Dave Buckhout .
Publication Date: September 2010
Aside from the lit-set, classic film buff crowd and anyone who has taken a college-level English course over the past 30-40 years, James Agee is all but unknown. In his own lifetime he was accepted and ignored, revered and reviled, while still maintaining a good deal of anonymity. Full well-done bios are a quick search away, so I’ll rip through the life and art-shaping high points: born middle class, Knoxville, TN, 1909 … father tragically killed in car wreck at age 6 … enrolled in Episcopal boarding school, forms lifelong friendship with Father Flye (father-figure, absentee therapist, his one tenuous yet constant tether to God) … attends renowned Exeter prep school in NH … on to Harvard, edits campus literary journal, graduates … becomes a journalist, becomes un-enthused, transitions to overtly enthused and freeform film critic … despite limited free-time, manages to create a mountain of wildly improvised AND highly disciplined poetry, verse, fiction, non-fiction … oh, right: and is a risible self-destructive barfly / insomniac who drinks and smokes his way to the heart attack that kills him in the backseat of a NYC taxi: May 16, 1955. Agee is dead by the unacceptably young age of 45.
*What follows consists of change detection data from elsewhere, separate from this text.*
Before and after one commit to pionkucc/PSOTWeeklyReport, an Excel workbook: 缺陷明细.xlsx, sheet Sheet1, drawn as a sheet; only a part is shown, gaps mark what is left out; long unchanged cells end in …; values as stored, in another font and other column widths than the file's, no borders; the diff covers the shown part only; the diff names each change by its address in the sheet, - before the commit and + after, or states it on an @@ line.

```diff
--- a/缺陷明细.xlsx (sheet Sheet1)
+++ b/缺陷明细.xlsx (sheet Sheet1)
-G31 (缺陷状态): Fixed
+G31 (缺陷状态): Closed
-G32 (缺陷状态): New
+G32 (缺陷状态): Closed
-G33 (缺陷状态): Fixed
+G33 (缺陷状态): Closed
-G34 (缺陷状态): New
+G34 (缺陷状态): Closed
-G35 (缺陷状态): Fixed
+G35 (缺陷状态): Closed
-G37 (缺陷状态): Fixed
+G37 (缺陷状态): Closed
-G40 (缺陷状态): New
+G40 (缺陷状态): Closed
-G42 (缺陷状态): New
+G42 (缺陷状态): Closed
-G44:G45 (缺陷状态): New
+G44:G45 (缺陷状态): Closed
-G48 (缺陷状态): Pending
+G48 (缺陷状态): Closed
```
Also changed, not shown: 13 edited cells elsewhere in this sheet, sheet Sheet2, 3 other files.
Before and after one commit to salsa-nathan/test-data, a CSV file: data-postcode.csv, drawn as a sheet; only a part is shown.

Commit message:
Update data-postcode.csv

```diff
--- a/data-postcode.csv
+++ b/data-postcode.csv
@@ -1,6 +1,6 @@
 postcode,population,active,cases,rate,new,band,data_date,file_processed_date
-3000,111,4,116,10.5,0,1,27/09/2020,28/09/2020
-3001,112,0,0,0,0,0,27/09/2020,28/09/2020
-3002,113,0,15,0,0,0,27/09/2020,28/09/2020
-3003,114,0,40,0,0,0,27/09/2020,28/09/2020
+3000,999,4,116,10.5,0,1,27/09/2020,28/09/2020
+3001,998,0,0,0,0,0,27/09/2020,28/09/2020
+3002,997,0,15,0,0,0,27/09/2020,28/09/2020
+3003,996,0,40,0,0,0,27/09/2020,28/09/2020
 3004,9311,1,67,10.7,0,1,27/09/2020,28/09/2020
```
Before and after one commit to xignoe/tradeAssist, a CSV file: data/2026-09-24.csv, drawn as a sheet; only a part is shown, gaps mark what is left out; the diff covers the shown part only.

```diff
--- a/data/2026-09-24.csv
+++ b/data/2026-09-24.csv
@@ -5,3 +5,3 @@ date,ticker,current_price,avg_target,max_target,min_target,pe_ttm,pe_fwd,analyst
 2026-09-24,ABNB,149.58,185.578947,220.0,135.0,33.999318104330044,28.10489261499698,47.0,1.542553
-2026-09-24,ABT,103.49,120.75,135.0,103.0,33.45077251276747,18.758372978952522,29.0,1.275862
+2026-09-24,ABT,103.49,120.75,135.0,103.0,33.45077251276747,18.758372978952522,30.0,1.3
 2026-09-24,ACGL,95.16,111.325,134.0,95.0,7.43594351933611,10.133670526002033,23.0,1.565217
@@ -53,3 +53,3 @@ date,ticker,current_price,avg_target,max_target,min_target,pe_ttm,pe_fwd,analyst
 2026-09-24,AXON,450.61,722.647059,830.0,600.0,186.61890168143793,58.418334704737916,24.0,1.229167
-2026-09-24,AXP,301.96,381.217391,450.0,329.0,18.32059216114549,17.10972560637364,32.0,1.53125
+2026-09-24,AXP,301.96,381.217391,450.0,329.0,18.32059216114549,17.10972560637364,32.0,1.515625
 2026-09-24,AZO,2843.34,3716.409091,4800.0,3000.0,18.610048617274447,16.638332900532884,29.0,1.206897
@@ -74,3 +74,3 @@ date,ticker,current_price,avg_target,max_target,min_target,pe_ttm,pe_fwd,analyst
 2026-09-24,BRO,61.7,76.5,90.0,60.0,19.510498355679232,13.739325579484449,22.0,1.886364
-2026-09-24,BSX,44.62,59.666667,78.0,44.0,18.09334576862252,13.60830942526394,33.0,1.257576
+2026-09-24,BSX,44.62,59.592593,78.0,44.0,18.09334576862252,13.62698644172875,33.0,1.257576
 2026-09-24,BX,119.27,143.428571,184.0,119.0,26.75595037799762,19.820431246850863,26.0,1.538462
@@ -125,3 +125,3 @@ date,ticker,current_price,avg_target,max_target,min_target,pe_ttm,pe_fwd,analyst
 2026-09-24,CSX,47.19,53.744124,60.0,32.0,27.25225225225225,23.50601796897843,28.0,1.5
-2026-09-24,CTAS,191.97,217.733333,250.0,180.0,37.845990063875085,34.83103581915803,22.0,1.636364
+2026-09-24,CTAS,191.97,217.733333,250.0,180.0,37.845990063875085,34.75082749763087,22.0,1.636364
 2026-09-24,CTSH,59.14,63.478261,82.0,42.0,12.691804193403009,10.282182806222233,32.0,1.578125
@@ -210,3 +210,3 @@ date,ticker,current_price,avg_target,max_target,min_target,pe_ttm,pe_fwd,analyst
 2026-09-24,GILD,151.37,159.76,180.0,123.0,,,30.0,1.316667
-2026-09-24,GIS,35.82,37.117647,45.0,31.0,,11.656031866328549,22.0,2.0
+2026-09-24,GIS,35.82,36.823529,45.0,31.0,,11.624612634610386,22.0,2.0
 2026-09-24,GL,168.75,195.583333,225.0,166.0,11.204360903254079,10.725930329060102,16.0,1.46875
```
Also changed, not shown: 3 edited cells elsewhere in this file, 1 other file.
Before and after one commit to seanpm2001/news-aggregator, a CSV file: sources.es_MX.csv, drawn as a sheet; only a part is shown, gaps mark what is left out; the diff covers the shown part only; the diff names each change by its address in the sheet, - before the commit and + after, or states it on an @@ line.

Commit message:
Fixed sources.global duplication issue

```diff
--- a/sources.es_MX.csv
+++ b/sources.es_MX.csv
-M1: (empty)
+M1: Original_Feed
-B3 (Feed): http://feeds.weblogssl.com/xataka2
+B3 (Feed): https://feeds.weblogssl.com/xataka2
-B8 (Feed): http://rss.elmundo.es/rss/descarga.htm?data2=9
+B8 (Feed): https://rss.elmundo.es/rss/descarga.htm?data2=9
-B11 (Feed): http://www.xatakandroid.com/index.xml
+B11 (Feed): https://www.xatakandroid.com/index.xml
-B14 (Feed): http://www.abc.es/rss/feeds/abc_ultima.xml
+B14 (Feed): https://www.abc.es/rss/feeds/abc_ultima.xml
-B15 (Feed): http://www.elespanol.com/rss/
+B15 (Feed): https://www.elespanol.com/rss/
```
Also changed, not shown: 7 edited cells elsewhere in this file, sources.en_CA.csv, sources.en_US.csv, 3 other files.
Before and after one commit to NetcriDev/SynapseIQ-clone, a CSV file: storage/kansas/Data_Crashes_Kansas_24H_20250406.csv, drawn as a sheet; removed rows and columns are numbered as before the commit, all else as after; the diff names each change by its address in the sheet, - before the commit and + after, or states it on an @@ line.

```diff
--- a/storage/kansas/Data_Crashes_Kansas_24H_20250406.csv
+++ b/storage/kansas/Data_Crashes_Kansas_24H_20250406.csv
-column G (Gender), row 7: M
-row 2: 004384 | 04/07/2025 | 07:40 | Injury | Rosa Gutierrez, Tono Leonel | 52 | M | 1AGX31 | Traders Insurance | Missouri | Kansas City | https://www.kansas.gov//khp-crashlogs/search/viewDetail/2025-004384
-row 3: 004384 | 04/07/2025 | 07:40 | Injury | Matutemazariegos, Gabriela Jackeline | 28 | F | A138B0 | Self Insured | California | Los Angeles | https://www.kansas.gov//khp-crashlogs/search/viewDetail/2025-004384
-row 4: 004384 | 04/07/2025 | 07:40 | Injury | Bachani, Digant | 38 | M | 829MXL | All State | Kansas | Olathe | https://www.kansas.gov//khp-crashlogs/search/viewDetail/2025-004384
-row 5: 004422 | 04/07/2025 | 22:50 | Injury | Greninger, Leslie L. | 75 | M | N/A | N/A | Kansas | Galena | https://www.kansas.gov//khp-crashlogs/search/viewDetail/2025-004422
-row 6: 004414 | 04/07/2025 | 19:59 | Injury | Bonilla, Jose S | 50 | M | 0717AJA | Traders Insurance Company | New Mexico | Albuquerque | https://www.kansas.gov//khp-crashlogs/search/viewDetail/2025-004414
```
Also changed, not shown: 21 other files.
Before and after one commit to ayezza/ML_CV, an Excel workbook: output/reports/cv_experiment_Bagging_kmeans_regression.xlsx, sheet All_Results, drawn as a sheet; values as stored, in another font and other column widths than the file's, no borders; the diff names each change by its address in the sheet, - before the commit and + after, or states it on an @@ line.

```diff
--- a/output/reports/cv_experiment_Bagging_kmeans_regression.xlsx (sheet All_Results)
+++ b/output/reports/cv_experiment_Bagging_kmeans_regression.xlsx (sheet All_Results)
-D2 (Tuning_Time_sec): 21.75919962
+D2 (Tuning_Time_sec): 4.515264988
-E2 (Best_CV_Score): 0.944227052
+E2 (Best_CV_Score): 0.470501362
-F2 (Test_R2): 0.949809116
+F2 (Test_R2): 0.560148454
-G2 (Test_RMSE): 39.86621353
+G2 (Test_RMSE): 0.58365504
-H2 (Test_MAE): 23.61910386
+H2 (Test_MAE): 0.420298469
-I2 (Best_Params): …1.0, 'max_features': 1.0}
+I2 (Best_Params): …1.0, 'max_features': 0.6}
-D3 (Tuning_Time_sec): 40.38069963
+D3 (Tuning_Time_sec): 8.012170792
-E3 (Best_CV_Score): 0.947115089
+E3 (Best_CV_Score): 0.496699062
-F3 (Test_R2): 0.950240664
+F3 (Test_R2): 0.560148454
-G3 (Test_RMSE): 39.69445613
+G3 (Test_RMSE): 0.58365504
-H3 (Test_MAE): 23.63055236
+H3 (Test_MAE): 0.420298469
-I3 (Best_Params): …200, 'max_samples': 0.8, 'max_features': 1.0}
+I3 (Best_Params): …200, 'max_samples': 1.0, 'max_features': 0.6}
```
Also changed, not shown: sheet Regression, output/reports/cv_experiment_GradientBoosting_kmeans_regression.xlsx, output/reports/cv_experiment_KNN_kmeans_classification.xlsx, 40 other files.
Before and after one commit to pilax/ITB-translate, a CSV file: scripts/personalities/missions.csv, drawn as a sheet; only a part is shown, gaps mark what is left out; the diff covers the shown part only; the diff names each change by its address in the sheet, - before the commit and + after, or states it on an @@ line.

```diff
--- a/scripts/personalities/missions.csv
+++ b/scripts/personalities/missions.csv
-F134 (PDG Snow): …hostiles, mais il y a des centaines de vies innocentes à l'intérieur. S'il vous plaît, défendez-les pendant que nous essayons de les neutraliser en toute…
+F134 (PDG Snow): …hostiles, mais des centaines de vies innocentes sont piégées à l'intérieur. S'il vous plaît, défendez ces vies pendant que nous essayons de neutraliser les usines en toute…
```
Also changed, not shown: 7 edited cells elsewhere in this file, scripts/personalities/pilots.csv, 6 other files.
In his day, he was probably best known as film critic for Time and more visibly The Nation during the 1940s. (Library of America published over 500 pgs of reviews in its Agee, Film Criticism and Selected Journalism; entertaining reading, though you have never heard of most of the films.) Posthumously, Agee is better known for a work of fiction and non-fiction … A Death in the Family was an unfinished manuscript fictionalizing the death of his father and the immediate moments and days afterward. It is stunning, incisive, lyrical and ultimately heart-rending. Despite missing Agee’s finishing touches, it was admirably pieced together by friends / editors and published. It won the Pulitzer in 1958 … But it is the work of non-fiction for which Agee is arguably most famous (or infamous, depending on the opinion). Having started off quite enthused to have a paid writing gig during the Depression, Agee became un-enthused as a journalist after encountering the ‘starched clean for public consumption’ constraints put on his works by editors / publishers (including mogul, Henry Luce). Tasked in the mid 1930s with documenting the plight of Southern tenant farmers, his final article was refused. We are the better for it. This became: Let Us Now Praise Famous Men, an often rambling, occasionally dysfunctional odyssey of earth-scratching / entrenched rural poverty put to a lyrical, at times biblical rhythm (and of course, accompanied by Walker Evans’ spectacular B&W photography). The book is part documentary / part abstract art, wholly unique (especially for its day) and brutally honest. It often leaves no hope for humanity, then proves that we would probably survive any natural or man-made apocalypse fine enough – often pivoting between both inside a few paragraphs. It certainly is ‘something.’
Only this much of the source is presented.